What to do: In the copy you make of the entries, no picture should appear, and every word must match.

Source data:
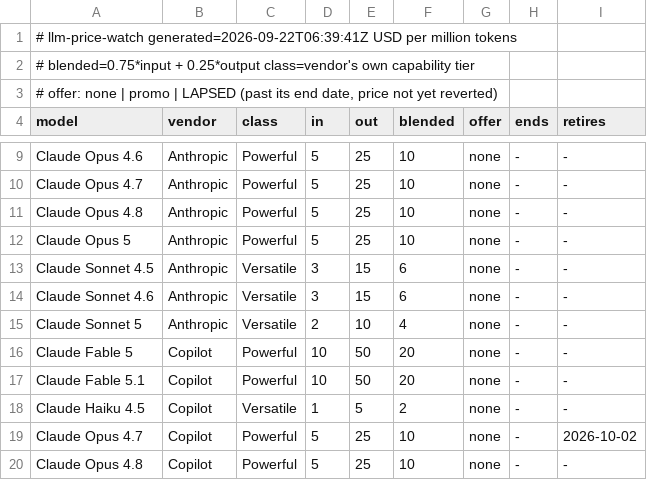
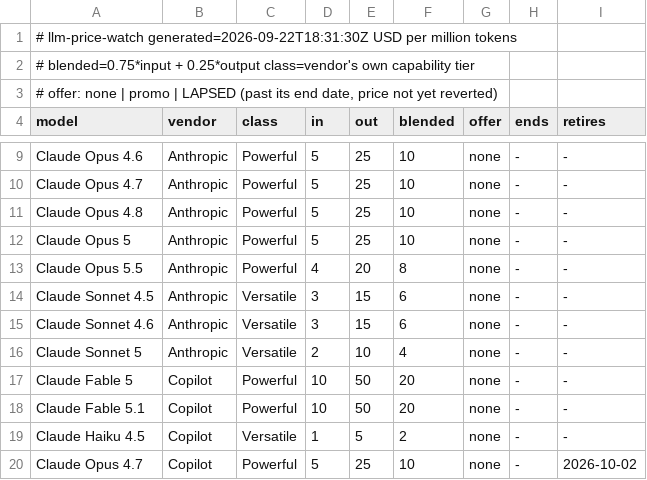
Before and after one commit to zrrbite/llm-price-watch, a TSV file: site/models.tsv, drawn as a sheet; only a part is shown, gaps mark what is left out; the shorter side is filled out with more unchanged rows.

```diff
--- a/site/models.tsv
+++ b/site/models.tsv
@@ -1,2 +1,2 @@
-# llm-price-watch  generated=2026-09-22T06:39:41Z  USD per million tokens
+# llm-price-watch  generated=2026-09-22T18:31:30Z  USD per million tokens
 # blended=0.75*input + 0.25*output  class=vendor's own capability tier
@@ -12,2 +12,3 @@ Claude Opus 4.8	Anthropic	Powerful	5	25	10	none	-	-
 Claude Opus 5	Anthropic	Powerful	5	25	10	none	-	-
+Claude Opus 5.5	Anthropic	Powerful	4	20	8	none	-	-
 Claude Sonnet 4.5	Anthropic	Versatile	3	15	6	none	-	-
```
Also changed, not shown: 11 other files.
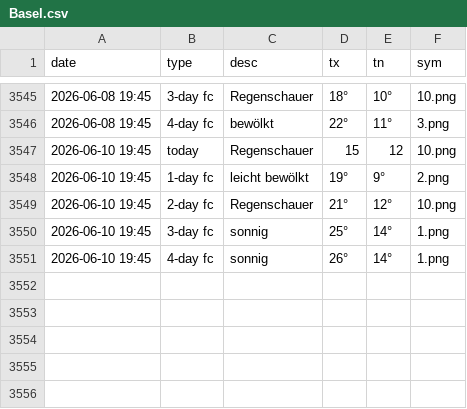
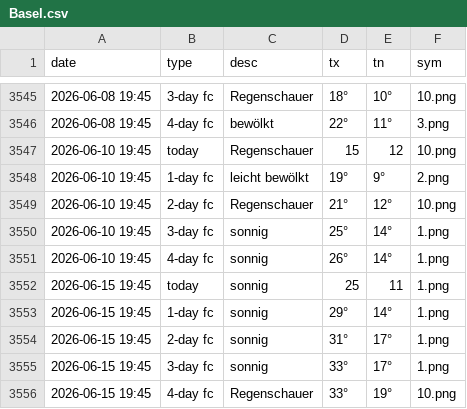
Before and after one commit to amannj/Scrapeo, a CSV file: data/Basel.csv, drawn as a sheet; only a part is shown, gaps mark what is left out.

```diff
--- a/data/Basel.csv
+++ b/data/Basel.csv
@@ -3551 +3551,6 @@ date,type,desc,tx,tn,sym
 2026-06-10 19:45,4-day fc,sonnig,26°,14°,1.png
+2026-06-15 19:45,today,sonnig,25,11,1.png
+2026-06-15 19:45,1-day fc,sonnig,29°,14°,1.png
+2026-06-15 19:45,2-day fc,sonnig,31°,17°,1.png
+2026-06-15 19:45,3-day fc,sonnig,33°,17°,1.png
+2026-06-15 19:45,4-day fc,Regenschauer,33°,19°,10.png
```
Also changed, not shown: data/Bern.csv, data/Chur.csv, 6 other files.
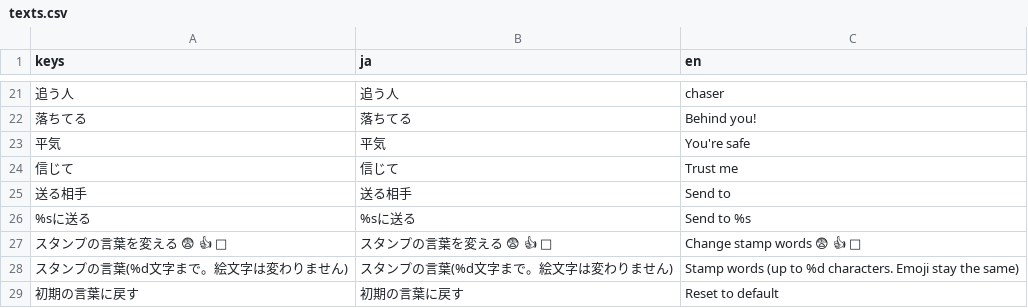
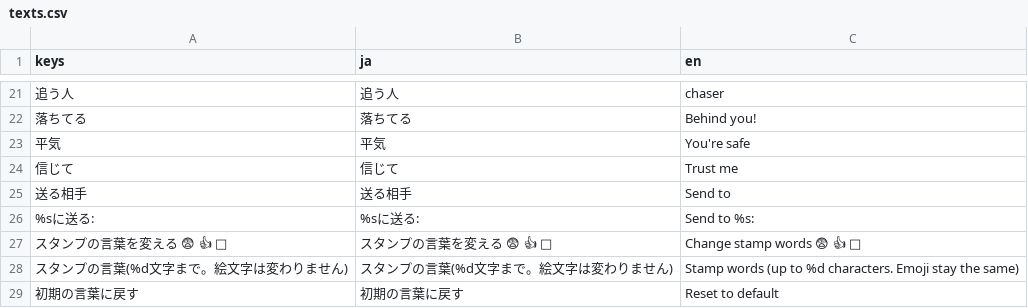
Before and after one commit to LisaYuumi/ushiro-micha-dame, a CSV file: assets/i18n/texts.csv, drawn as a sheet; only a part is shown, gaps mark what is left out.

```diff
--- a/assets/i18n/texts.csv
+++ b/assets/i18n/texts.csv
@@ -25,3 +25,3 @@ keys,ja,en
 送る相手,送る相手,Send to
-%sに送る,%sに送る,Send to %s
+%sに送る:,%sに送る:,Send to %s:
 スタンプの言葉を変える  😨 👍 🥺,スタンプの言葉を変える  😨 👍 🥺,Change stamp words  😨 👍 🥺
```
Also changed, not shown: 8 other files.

Output of the exercise:
Before and after one commit to zrrbite/llm-price-watch, a TSV file: site/models.tsv, drawn as a sheet; only a part is shown, gaps mark what is left out; the shorter side is filled out with more unchanged rows.

```diff
--- a/site/models.tsv
+++ b/site/models.tsv
@@ -1,2 +1,2 @@
-# llm-price-watch  generated=2026-09-22T06:39:41Z  USD per million tokens
+# llm-price-watch  generated=2026-09-22T18:31:30Z  USD per million tokens
 # blended=0.75*input + 0.25*output  class=vendor's own capability tier
@@ -12,2 +12,3 @@ Claude Opus 4.8	Anthropic	Powerful	5	25	10	none	-	-
 Claude Opus 5	Anthropic	Powerful	5	25	10	none	-	-
+Claude Opus 5.5	Anthropic	Powerful	4	20	8	none	-	-
 Claude Sonnet 4.5	Anthropic	Versatile	3	15	6	none	-	-
```
Also changed, not shown: 11 other files.
Before and after one commit to amannj/Scrapeo, a CSV file: data/Basel.csv, drawn as a sheet; only a part is shown, gaps mark what is left out.

```diff
--- a/data/Basel.csv
+++ b/data/Basel.csv
@@ -3551 +3551,6 @@ date,type,desc,tx,tn,sym
 2026-06-10 19:45,4-day fc,sonnig,26°,14°,1.png
+2026-06-15 19:45,today,sonnig,25,11,1.png
+2026-06-15 19:45,1-day fc,sonnig,29°,14°,1.png
+2026-06-15 19:45,2-day fc,sonnig,31°,17°,1.png
+2026-06-15 19:45,3-day fc,sonnig,33°,17°,1.png
+2026-06-15 19:45,4-day fc,Regenschauer,33°,19°,10.png
```
Also changed, not shown: data/Bern.csv, data/Chur.csv, 6 other files.
Before and after one commit to LisaYuumi/ushiro-micha-dame, a CSV file: assets/i18n/texts.csv, drawn as a sheet; only a part is shown, gaps mark what is left out.

```diff
--- a/assets/i18n/texts.csv
+++ b/assets/i18n/texts.csv
@@ -25,3 +25,3 @@ keys,ja,en
 送る相手,送る相手,Send to
-%sに送る,%sに送る,Send to %s
+%sに送る:,%sに送る:,Send to %s:
 スタンプの言葉を変える  😨 👍 🥺,スタンプの言葉を変える  😨 👍 🥺,Change stamp words  😨 👍 🥺
```
Also changed, not shown: 8 other files.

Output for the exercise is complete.